How to Make Your Home More Environmentally Friendly

Making your home more energy efficient can both help the planet as well as lighten the burden on your monthly gas, electric, and water bills. The website -a site originally dedicated purely to the film An Inconvenient Truth but since become a guide to green living- is a truly fantastic resource for accomplishing the goal of energy efficiency.


The site lays out some basic suggestions on how you can impact the environment through your daily life on an incremental basis. Here are some highlights, both from the site and my own suggestions/experiences:

Purchase fluorescent light bulbs. 
This is possibly the most basic yet effective method of reducing the amount of energy and natural resources you draw on in your home. Fluorescent bulbs use less energy, last longer, and, lets be serious, with their spiral shape, just look cooler. It is estimated that this will reduce your carbon emissions by 150 pounds per year/per light bulb.

Low flow shower heads. 
This, in effect, does two things to produce a positive environmental impact. First, the very obvious effect of using less water for each shower you take. Worldwide water shortages, particularly in the American Southwest, make it necessary that water conservation methods be foremost on our mind. Secondly, if you are like me and enjoy hot showers, the low flow head will decrease the total amount of hot water you use, lessening the need for energy to warm the water. It is estimated that this will reduce your carbon emissions by 350 pounds per year.

Use cold water instead of hot. 
Whether it is washing your clothes or washing your hands, cold water saves an expediential amount of energy when compared to warm or hot water.

Monitor your thermostat. 
Cooling your home in the summer and heating it in the winter uses a considerable amount of energy. By lowering your thermostat in the winter and only turning on your AC on the hottest of days in the summer, you will be limiting your carbon usage by a significant amount. Insolating your house properly is also a big factor, since it limits the amount of air actually needed to cool and heat your home. Many companies have begun to pop up in major cities offering a full inspection of your home to discover where poorly insulated spots may be. I would not dissuade anyone from utilizing these services, since they can be beneficial, but with a can of compressed and a watchful eye you should be able to find the problematic spots in your house and insulate them on your own.

Purchase energy efficient products. 
Virtually every electric appliance on the market now has an energy efficient counterpart. The best part is, most of them include the “Energy Star” symbol which is only added to products that undergo an independent review process, thus weeding out the frauds.

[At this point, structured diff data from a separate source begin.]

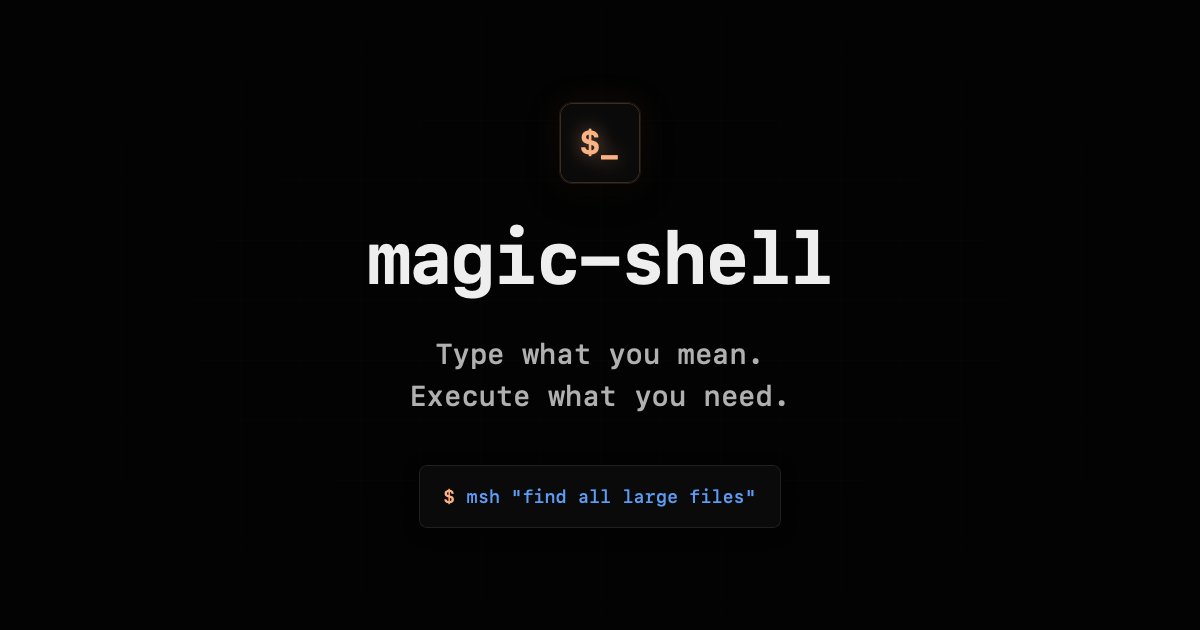
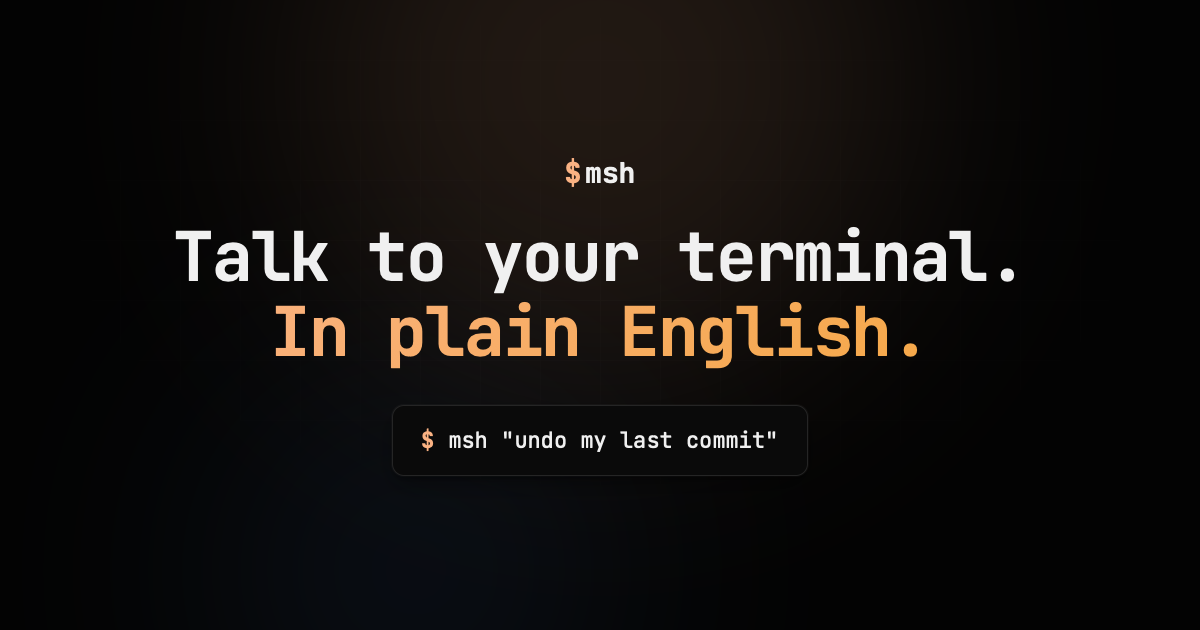
Refresh OG image to match new hero: updated headline and design
Rebuilds og-temp.html with the new two-line headline ('Talk to your
terminal. In plain English.'), $ msh brand mark, gradient orbs and
grid from the hero, gradient highlight on the second line, and the
WCAG AA text ramp. Regenerates og-image.png via capture-og.js.

diff --git a/website/public/og-temp.html b/website/public/og-temp.html
@@ -2,13 +2,16 @@
 <html lang="en">
 <head>
   <meta charset="UTF-8">
+  <link rel="preconnect" href="https://fonts.googleapis.com">
+  <link rel="preconnect" href="https://fonts.gstatic.com" crossorigin>
+  <link href="https://fonts.googleapis.com/css2?family=JetBrains+Mono:wght@400;500;600;700&display=swap" rel="stylesheet">
   <style>
     * {
       margin: 0;
       padding: 0;
       box-sizing: border-box;
     }
-    
+
     body {
       width: 1200px;
       height: 630px;
@@ -16,105 +19,138 @@
       display: flex;
       align-items: center;
       justify-content: center;
-      font-family: 'SF Mono', 'Monaco', 'Menlo', 'Courier New', monospace;
+      font-family: 'JetBrains Mono', 'SF Mono', 'Monaco', monospace;
       overflow: hidden;
       position: relative;
     }
-    
-    /* Subtle grid pattern */
+
+    /* Gradient orbs — matches the hero */
+    .orb {
+      position: absolute;
+      border-radius: 50%;
+      filter: blur(120px);
+      pointer-events: none;
+    }
+    .orb-1 {
+      width: 600px;
+      height: 600px;
+      background: #fab283;
+      top: -220px;
+      left: 50%;
+      transform: translateX(-50%);
+      opacity: 0.12;
+    }
+    .orb-2 {
+      width: 400px;
+      height: 400px;
+      background: #5c9cf5;
+      bottom: -140px;
+      left: 18%;
+      opacity: 0.08;
+    }
+
+    /* Grid pattern — matches the hero */
     body::before {
       content: '';
       position: absolute;
       inset: 0;
-      background-image: 
+      background-image:
         linear-gradient(rgba(37, 37, 37, 0.3) 1px, transparent 1px),
         linear-gradient(90deg, rgba(37, 37, 37, 0.3) 1px, transparent 1px);
       background-size: 60px 60px;
-      opacity: 0.2;
-      mask-image: radial-gradient(ellipse 80% 80% at 50% 50%, black 30%, transparent 70%);
-      -webkit-mask-image: radial-gradient(ellipse 80% 80% at 50% 50%, black 30%, transparent 70%);
+      opacity: 0.25;
+      mask-image: radial-gradient(ellipse 70% 60% at 50% 40%, black 10%, transparent 70%);
+      -webkit-mask-image: radial-gradient(ellipse 70% 60% at 50% 40%, black 10%, transparent 70%);
     }
-    
+
     .container {
       display: flex;
       flex-direction: column;
       align-items: center;
-      gap: 32px;
+      gap: 28px;
       z-index: 1;
       padding: 80px;
+      position: relative;
     }
-    
-    .brand-icon {
-      width: 80px;
-      height: 80px;
-      background: #0a0a0a;
-      border-radius: 12px;
-      display: flex;
-      align-items: center;
-      justify-content: center;
-      border: 1px solid rgba(250, 178, 131, 0.2);
-      box-shadow: 
-        0 0 0 1px rgba(250, 178, 131, 0.1),
-        0 8px 40px rgba(0, 0, 0, 0.7),
-        0 0 40px rgba(250, 178, 131, 0.08);
-    }
-    
-    .icon-text {
-      font-size: 32px;
+
+    /* Brand mark — matches the sticky nav */
+    .brand-mark {
+      display: inline-flex;
+      align-items: baseline;
+      gap: 4px;
+      font-size: 28px;
       font-weight: 700;
-      color: #fab283;
-      text-shadow: 0 0 20px rgba(250, 178, 131, 0.5);
+      letter-spacing: -0.01em;
     }
-    
-    .brand-name {
-      font-size: 72px;
+    .brand-mark .dollar { color: #fab283; }
+    .brand-mark .name { color: #f0f0f0; }
+
+    /* Headline — matches the hero title */
+    .headline {
+      text-align: center;
+      font-size: 68px;
       font-weight: 700;
-      color: #eeeeee;
+      line-height: 1.1;
       letter-spacing: -0.03em;
     }
-    
-    .tagline {
-      font-size: 28px;
-      color: #b0b0b0;
-      text-align: center;
-      line-height: 1.5;
-      font-weight: 400;
+    .headline .line-1 {
+      display: block;
+      color: #f0f0f0;
     }
-    
-    .terminal-preview {
-      margin-top: 16px;
+    .headline .line-2 {
+      display: block;
+      background: linear-gradient(135deg, #fab283 0%, #f5a742 100%);
+      -webkit-background-clip: text;
+      -webkit-text-fill-color: transparent;
+      background-clip: text;
+    }
+
+    /* Terminal preview — matches the demo window */
+    .terminal {
+      margin-top: 8px;
       background: #0a0a0a;
-      border: 1px solid rgba(37, 37, 37, 0.8);
-      border-radius: 8px;
-      padding: 20px 24px;
-      font-size: 18px;
-      color: #b0b0b0;
+      border: 1px solid #252525;
+      border-radius: 12px;
+      padding: 20px 28px;
+      font-size: 22px;
       display: flex;
       align-items: center;
-      gap: 12px;
-      box-shadow: 0 4px 20px rgba(0, 0, 0, 0.5);
+      gap: 14px;
+      box-shadow:
+        0 4px 6px -1px rgba(0, 0, 0, 0.3),
+        0 10px 30px -5px rgba(0, 0, 0, 0.4),
+        0 0 0 1px rgba(255, 255, 255, 0.03);
     }
-    
-    .prompt {
+    .terminal .prompt {
       color: #fab283;
       font-weight: 600;
     }
-    
-    .command {
-      color: #5c9cf5;
+    .terminal .cmd {
+      color: #f0f0f0;
+    }
+    .terminal .arrow {
+      color: #7fd88f;
+    }
+    .terminal .out {
+      color: #b8b8b8;
     }
   </style>
 </head>
 <body>
+  <div class="orb orb-1"></div>
+  <div class="orb orb-2"></div>
   <div class="container">
-    <div class="brand-icon">
-      <span class="icon-text">$_</span>
+    <div class="brand-mark">
+      <span class="dollar">$</span>
+      <span class="name">msh</span>
     </div>
-    <h1 class="brand-name">magic-shell</h1>
-    <p class="tagline">Type what you mean.<br>Execute what you need.</p>
-    <div class="terminal-preview">
+    <h1 class="headline">
+      <span class="line-1">Talk to your terminal.</span>
+      <span class="line-2">In plain English.</span>
+    </h1>
+    <div class="terminal">
       <span class="prompt">$</span>
-      <span class="command">msh "find all large files"</span>
+      <span class="cmd">msh "undo my last commit"</span>
     </div>
   </div>
 </body>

Unplug you appliances. 
Most people don’t realize that every second an appliance is plugged in, whether it is in use or not, it is utilizing energy. Granted, the amount of energy actually used at any given point in time is minuscule, however, as is the case with almost anything, in the long run it adds up. You should unplug things not in use and unplug everything when you go on extended trips.